One look at Ray Schmidgall’s resume, and it’s easy to see that he bleeds green. Not only was Schmidgall a two-time graduate of the Broad College at MSU (earning his MBA in 1969 and Ph.D. in 1980), but he has also been a dedicated faculty member with the School of Hospitality Business since 1975.
Throughout his tenure, Schmidgall has served as the resident accounting expert for the hospitality business program, publishing numerous research articles, authoring books, giving seminars and lectures and even consulting to various organizations.
In 1989, he had the esteemed honor of being the first MSU professor selected to serve as the Hilton Hotels Professor of Hospitality Financial Management — and has remained the only person to hold this title. Schmidgall conceived the idea of the Hilton Lecture Series as an innovative lecture series to connect industry experts with students and faculty each year.
He has been recognized for his research and service with numerous awards, including Faculty Member of the Year (2009–2010) and the Alumni Association 2013 Academic Achievement Award.
As Schmidgall retires from MSU, we celebrate his contributions, look back on his memories as a Spartan and hear about what he has planned next in this Q&A.
What are some of your fondest memories as a Spartan?
There are many great memories. A big highlight was passing my accounting preliminary exam and then finishing my dissertation in 1980. Publishing my first article in 1980 was big, and being an author of my major managerial accounting text, which is used by many hospitality programs around the world, felt like big accomplishments.
In addition, many of my students have had great professional success. Several have successfully started hospitality businesses, including expanding to multiple locations. Still others have continued their education leading to terminal degrees such as a Ph.D.
What has it meant for you to be the first (and only) Hilton Hotels Professor and the organizer of the Hilton Lecture Series over your time at MSU?

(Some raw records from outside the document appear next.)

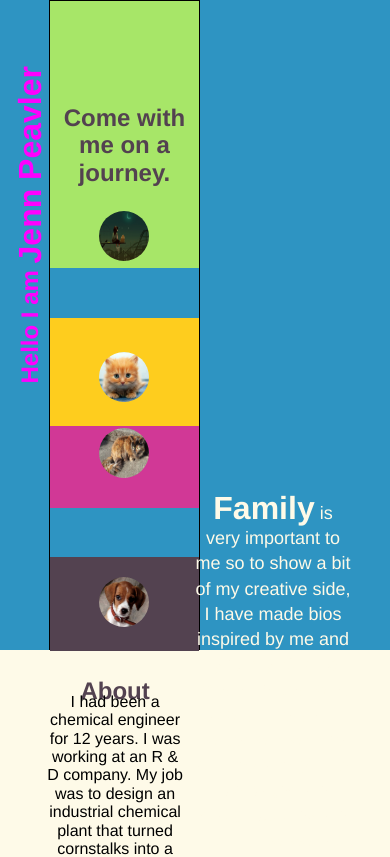
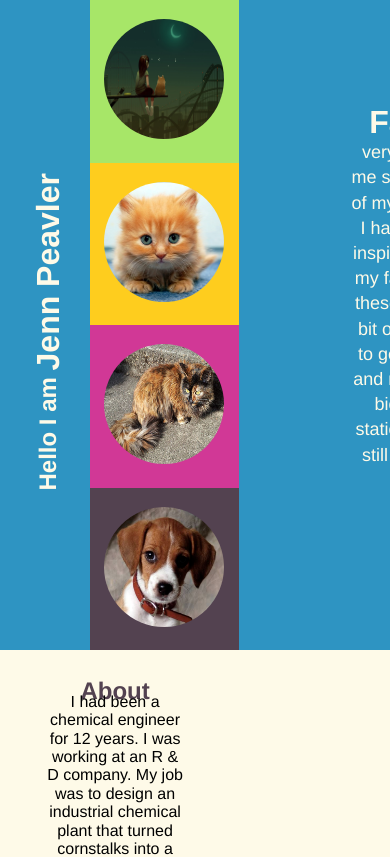
Before and after one commit to jennPeavler/personal-site, a React (Create React App) app: page / in a window 390 px wide. Shown: the top 857 px of the page. Built offline with nearby package versions, Linux system fonts and the light colour scheme.

Commit message:
family section responsive

```diff
--- a/src/assets/styles/Family.css
+++ b/src/assets/styles/Family.css
@@ -1,7 +1,10 @@
+#section1 {
+  height: 650px;
+  background: #2E94C2;
+}
+
 #hi {
   font-size: 24px;
-  display: inline-block;
-  /*width: 20%;*/
   float: left;
   writing-mode: tb-rl;
   transform: rotate(180deg);
@@ -15,16 +18,11 @@
   font-weight: bold;
 }
 
-#section1 {
-  background: #2E94C2;
-  height: 650px;
-}
-
 #intro {
   font-size: 18px;
   position: absolute;
   padding-left: 50%;
-  margin-top: -40%;
+  margin-top: -420px;
   width: 40%;
   color: #FEFAE8;
   line-height: 1.4em;
@@ -115,76 +113,68 @@
 }
 
 
-@media (max-width: 1279px) {
+@media screen and (max-width: 1279px) {
 
   #hi {
-    color: magenta;
+    margin-left: 3%;
+    margin-top: 20%;
   }
 
   #link-section {
     display: flex;
     flex-direction: column;
-    border: 1px solid black;
     width: 25%;
     height: 100%;
-    justify-content: space-around;
-    margin: 0
+    margin-left: 15%;
   }
 
   .section1-div {
     width: 100%;
   }
 
-  #div1-1 {
-    width: 100%;
-    margin: 0;
-  }
-
-  #sme-img {
-    height: 50px;
-    width: 50px;
-  }
-
-  #div1-2 {
-    width: 100%;
-    margin: 0;
-    padding: 0;
-    height: 200px;
-    padding-top: 10%;
-  }
-
-  #dragon-img {
-    height: 50px;
-    width: 50px;
-  }
-
-  #div1-3 {
-    width: 100%;
-    margin: 0;
-    padding: 0;
-    height: 200px;
-  }
-
-  #lullaby-img {
-    height: 50px;
-    width: 50px;
-  }
-
+  #div1-1,
+  #div1-2,
+  #div1-3,
   #div1-4 {
     width: 100%;
     margin: 0;
-    padding: 0;
-    height: 200px;
+    height: 25%;
+    justify-content: center;
   }
 
+  #div1-1 h2 {
+    display: none;
+  }
+
+  #sme-img,
+  #dragon-img,
+  #lullaby-img,
   #dexter-img {
-    height: 50px;
-    width: 50px;
+    height: 120px;
+    width: 120px;
+    margin: 0;
   }
 
   #quote,
   .quote-swirl {
     display: none;
   }
+}
 
+@media screen and (max-width: 550px) {
+  #intro {
+    padding-left: 56%;
+    margin-top: -440px;
+  }
 }
+@media screen and (max-width: 440px) {
+  #intro {
+    padding-left: 90%;
+    margin-top: -540px;
+    width: 40%;
+  }
+
+  #hi {
+    margin-top: 29%;
+  }
+}
--- a/src/assets/styles/FunStuff.css
+++ b/src/assets/styles/FunStuff.css
@@ -49,7 +49,7 @@
   margin-left: 12%;
 }
 
-#div1-2 {
+#fun-stuff-div1-2 {
   background: #FECD1E;
   height: 35%;
   margin-top: 33%;
@@ -84,12 +84,7 @@
   text-align: center;
 }
 
-#lullaby-img {
-  margin-top: 5%;
-  margin-bottom: 30%;
-}
-
-#div1-4 {
+#fun-stuff-div1-4 {
   background: #534250;
   height: 35%;
   margin-top: 33%;
--- a/src/components/FunStuff/FunStuff.js
+++ b/src/components/FunStuff/FunStuff.js
@@ -10,13 +10,13 @@ export const FunStuff = () => {
       </div>
       <p id='FunStuff-intro'><span className='bigBold'>Passion</span> is my middle name.  I play pinball competitively.  Once a casual spectator came up to me after I finished playing a game.  He said to me, 'I hope to be as passionate about <span id='italics'>anything</span> in my life as you are about pinball.'  It was one of the best compliments that I have ever received.
       <br/><br/>I love to cook, travel, hike and play pinball.  I like to run, bike and stay active.  I enjoy working with my hands, <span className='bigBold'>fixing</span> up pinball machines, working on cars, tinkering around the house.  I enjoy learning almost anything.  Some of my favorite things to <span className='bigBold'>learn</span> are languages (spoken and programmable), rule sets, and techniques.</p>
-      <div className='section1-div' id='div1-2'>
+      <div className='section1-div' id='fun-stuff-div1-2'>
         <img className='circle-images' id='travel-img' src={require('../../assets/images/FunStuff/travel.svg')} />
       </div>
       <div className='section1-div' id='about-div1-3'>
         <img id='cooking-img' className='circle-images' src={require('../../assets/images/FunStuff/cool-lion.jpg')} />
       </div>
-      <div className='section1-div' id='div1-4'>
+      <div className='section1-div' id='fun-stuff-div1-4'>
         <img id='cooking-img' className='circle-images' src={require('../../assets/images/FunStuff/hiking.svg')} />
       </div>
     </section>
```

Being an endowed professor provided funding that has enabled me to undertake many industry research projects and make presentations at various academic conferences. Further, the endowment has provided funding to attending numerous industry conferences and to serve on industry committees.
The Hilton Lecture Series has resulted in the exploration of dynamic topics with the sharing by both academic leaders and industry executives with both students and my fellow faculty stars. I am grateful to the directors of the School who have enabled me to pursue this venture and faculty who have faithfully supported them.
In your role as a professor, what will you miss the most?
Though clearly, I am a numbers person, I will greatly miss the people. I have taught a number of outstanding students over the years. It has been a great joy to hear from former students who have indicated how the accounting and finance courses have made a difference in their professional lives.
Further, I have enjoyed working with our faculty and staff over the many years. I certainly hope to keep in touch with them going forward.
What’s next? What are you looking forward to doing in your retirement?
Going forward I will be revising at least a couple of textbooks, including the aforementioned managerial accounting textbook. I am open to teaching on a part-time basis and have been approached already.
In addition, I plan to spend more time on my hobby tree farm and to visit my daughters and their families more often. I also want to explore opportunities in teaching financial literary courses to interested people in a non-university setting.